* **DIRECTIONS FOR THIS TASK**: Would you copy every line of the listing below that includes the word "cards"?

* **SUPPLIED DATA**:
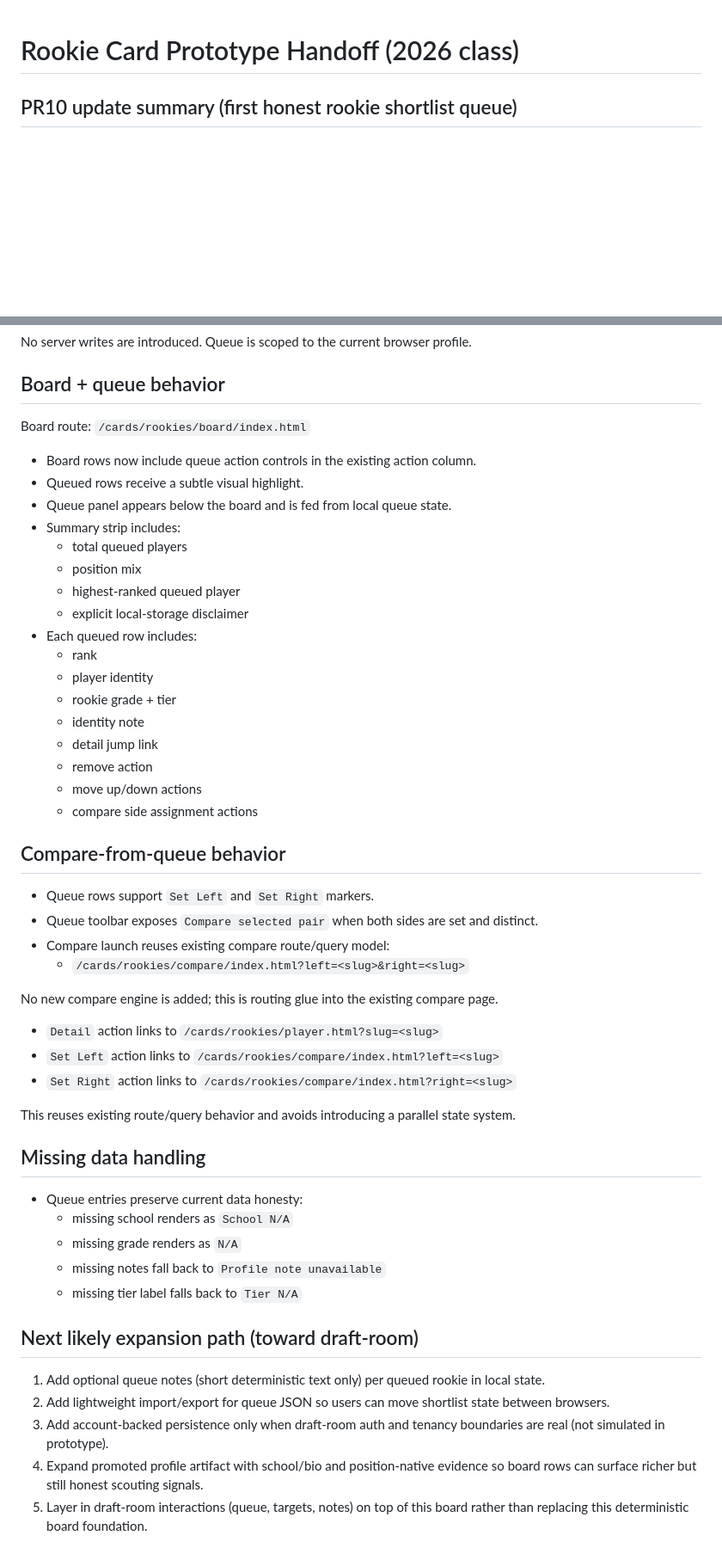
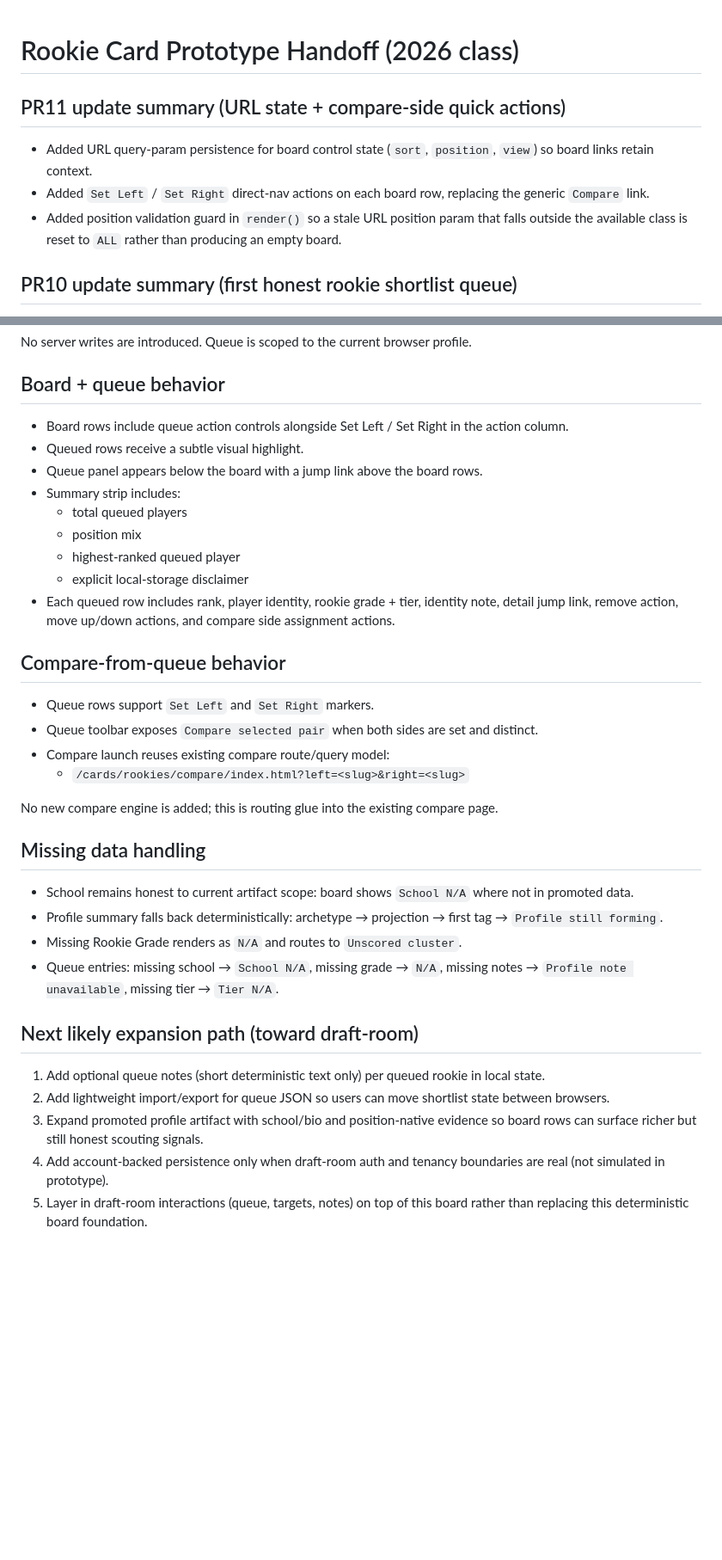
Before and after one commit to Prometheus-Frameworks/TIBER-Rookies, a Markdown page: docs/rookie-card-prototype.md, 2 parts joined by grey strips. Shown at 86% size. Drawn GitHub-style; blank space fills up the shorter version.

Commit message:
merge: combine PR10 queue docs with PR11 URL state + Set Left/Right docs
Preserves PR10's queue state/persistence, board+queue behavior, and
compare-from-queue sections. Adds PR11's URL state param docs and
Set Left/Set Right action documentation. Removes URL persistence
from next steps (now done).

```diff
--- a/docs/rookie-card-prototype.md
+++ b/docs/rookie-card-prototype.md
@@ -1,4 +1,10 @@
 # Rookie Card Prototype Handoff (2026 class)
+
+## PR11 update summary (URL state + compare-side quick actions)
+
+- Added URL query-param persistence for board control state (`sort`, `position`, `view`) so board links retain context.
+- Added `Set Left` / `Set Right` direct-nav actions on each board row, replacing the generic `Compare` link.
+- Added position validation guard in `render()` so a stale URL position param that falls outside the available class is reset to `ALL` rather than producing an empty board.
 
 ## PR10 update summary (first honest rookie shortlist queue)
 
@@ -66,25 +86,15 @@ No server writes are introduced. Queue is scoped to the current browser profile.
 
 ## Board + queue behavior
 
-Board route: `/cards/rookies/board/index.html`
-
-- Board rows now include queue action controls in the existing action column.
+- Board rows include queue action controls alongside Set Left / Set Right in the action column.
 - Queued rows receive a subtle visual highlight.
-- Queue panel appears below the board and is fed from local queue state.
+- Queue panel appears below the board with a jump link above the board rows.
 - Summary strip includes:
   - total queued players
   - position mix
   - highest-ranked queued player
   - explicit local-storage disclaimer
-- Each queued row includes:
-  - rank
-  - player identity
-  - rookie grade + tier
-  - identity note
-  - detail jump link
-  - remove action
-  - move up/down actions
-  - compare side assignment actions
+- Each queued row includes rank, player identity, rookie grade + tier, identity note, detail jump link, remove action, move up/down actions, and compare side assignment actions.
 
 ## Compare-from-queue behavior
 
@@ -94,24 +104,18 @@ Board route: `/cards/rookies/board/index.html`
   - `/cards/rookies/compare/index.html?left=<slug>&right=<slug>`
 
 No new compare engine is added; this is routing glue into the existing compare page.
-- `Detail` action links to `/cards/rookies/player.html?slug=<slug>`
-- `Set Left` action links to `/cards/rookies/compare/index.html?left=<slug>`
-- `Set Right` action links to `/cards/rookies/compare/index.html?right=<slug>`
-
-This reuses existing route/query behavior and avoids introducing a parallel state system.
 
 ## Missing data handling
 
-- Queue entries preserve current data honesty:
-  - missing school renders as `School N/A`
-  - missing grade renders as `N/A`
-  - missing notes fall back to `Profile note unavailable`
-  - missing tier label falls back to `Tier N/A`
+- School remains honest to current artifact scope: board shows `School N/A` where not in promoted data.
+- Profile summary falls back deterministically: archetype → projection → first tag → `Profile still forming`.
+- Missing Rookie Grade renders as `N/A` and routes to `Unscored cluster`.
+- Queue entries: missing school → `School N/A`, missing grade → `N/A`, missing notes → `Profile note unavailable`, missing tier → `Tier N/A`.
 
 ## Next likely expansion path (toward draft-room)
 
 1. Add optional queue notes (short deterministic text only) per queued rookie in local state.
 2. Add lightweight import/export for queue JSON so users can move shortlist state between browsers.
-3. Add account-backed persistence only when draft-room auth and tenancy boundaries are real (not simulated in prototype).
-4. Expand promoted profile artifact with school/bio and position-native evidence so board rows can surface richer but still honest scouting signals.
+3. Expand promoted profile artifact with school/bio and position-native evidence so board rows can surface richer but still honest scouting signals.
+4. Add account-backed persistence only when draft-room auth and tenancy boundaries are real (not simulated in prototype).
 5. Layer in draft-room interactions (queue, targets, notes) on top of this board rather than replacing this deterministic board foundation.
```
Also changed, not shown: other parts of docs/rookie-card-prototype.md (+21 -7 lines).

* **RESULT BELOW**:
-Board route: `/cards/rookies/board/index.html`
@@ -94,24 +104,18 @@ Board route: `/cards/rookies/board/index.html`
   - `/cards/rookies/compare/index.html?left=<slug>&right=<slug>`
-- `Detail` action links to `/cards/rookies/player.html?slug=<slug>`
-- `Set Left` action links to `/cards/rookies/compare/index.html?left=<slug>`
-- `Set Right` action links to `/cards/rookies/compare/index.html?right=<slug>`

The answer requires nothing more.